» **Aim of the task**
Your answer must restate the listing below word for word and contain no images.

Data section start

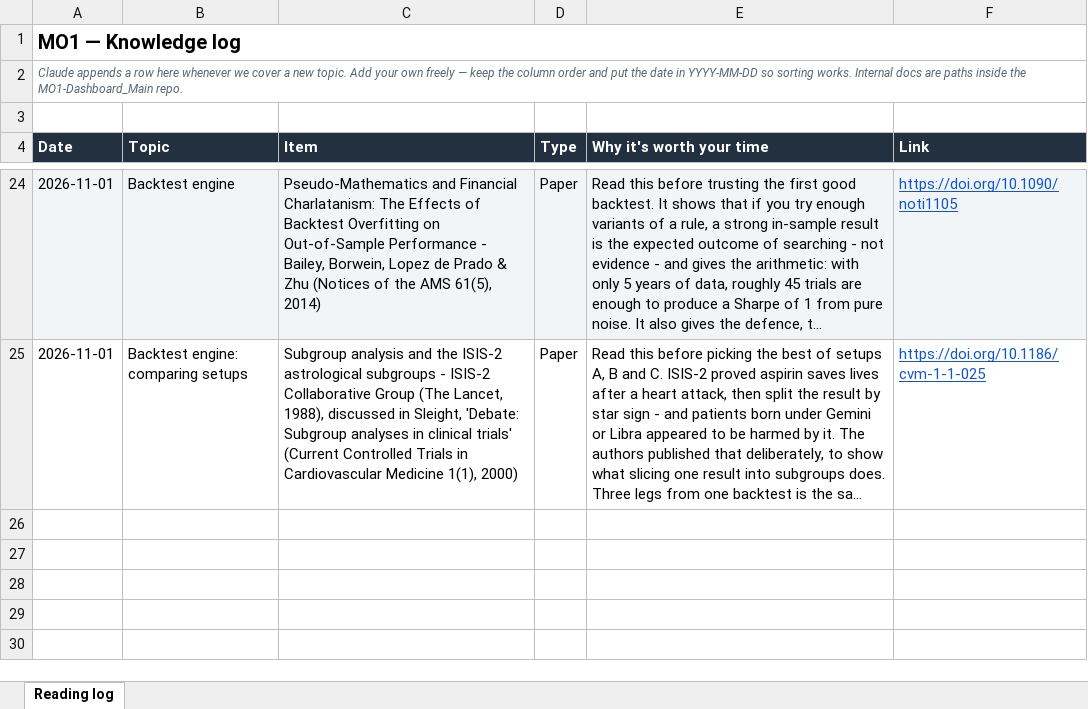
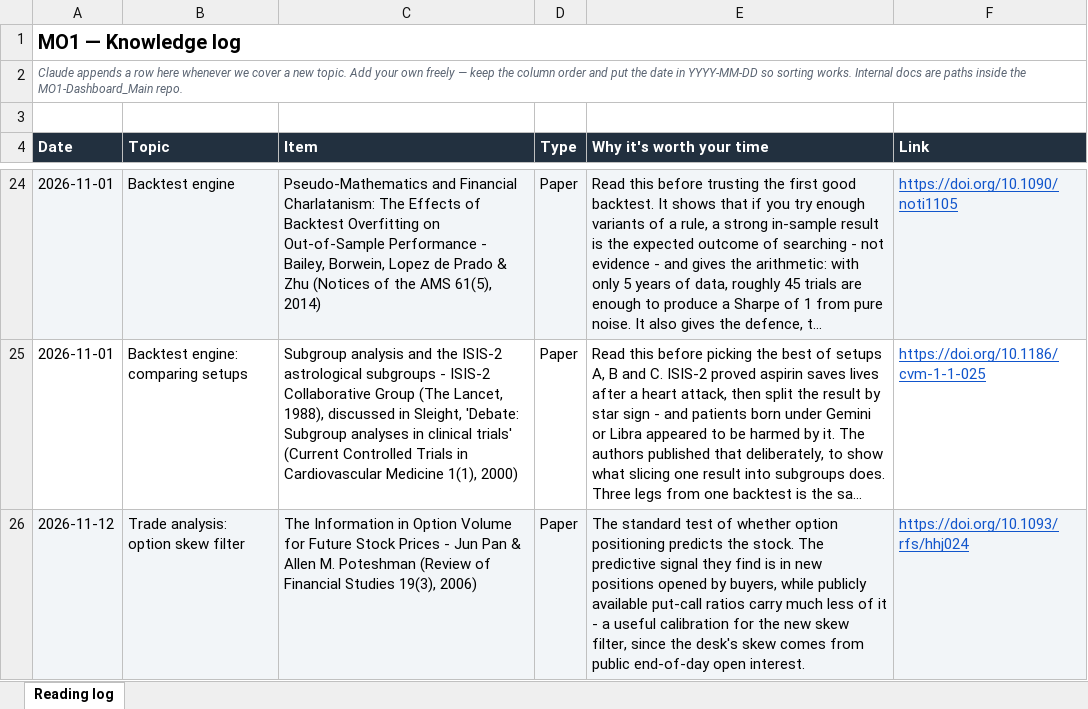
Before and after one commit to Gaurav200115/MO1-Dashboard_Main, an Excel workbook: docs/knowledge-log.xlsx, sheet Reading log, drawn as a sheet; only a part is shown, gaps mark what is left out; long unchanged cells end in …; values as stored, in another font and other column widths than the file's, no borders; the diff names each change by its address in the sheet, - before the commit and + after, or states it on an @@ line.

```diff
--- a/docs/knowledge-log.xlsx (sheet Reading log)
+++ b/docs/knowledge-log.xlsx (sheet Reading log)
+row 26: 2026-11-12 | Trade analysis: option skew filter | The Information in Option Volume for Future Stock Prices - Jun Pan & Allen M. Poteshman (Review of Financial Studies 19(3), 2006) | Paper | The standard test of whether option positioning predicts the stock. The predictive signal they find is in new positions opened by buyers, while publicly available put-call ratios carry much less of it - a useful calibration for the new skew filter, since the desk's skew comes from public end-of-day open interest. | https://doi.org/10.1093/rfs/hhj024
```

Data section end

» **Reply to the exercise**
Before and after one commit to Gaurav200115/MO1-Dashboard_Main, an Excel workbook: docs/knowledge-log.xlsx, sheet Reading log, drawn as a sheet; only a part is shown, gaps mark what is left out; long unchanged cells end in …; values as stored, in another font and other column widths than the file's, no borders; the diff names each change by its address in the sheet, - before the commit and + after, or states it on an @@ line.

```diff
--- a/docs/knowledge-log.xlsx (sheet Reading log)
+++ b/docs/knowledge-log.xlsx (sheet Reading log)
+row 26: 2026-11-12 | Trade analysis: option skew filter | The Information in Option Volume for Future Stock Prices - Jun Pan & Allen M. Poteshman (Review of Financial Studies 19(3), 2006) | Paper | The standard test of whether option positioning predicts the stock. The predictive signal they find is in new positions opened by buyers, while publicly available put-call ratios carry much less of it - a useful calibration for the new skew filter, since the desk's skew comes from public end-of-day open interest. | https://doi.org/10.1093/rfs/hhj024
```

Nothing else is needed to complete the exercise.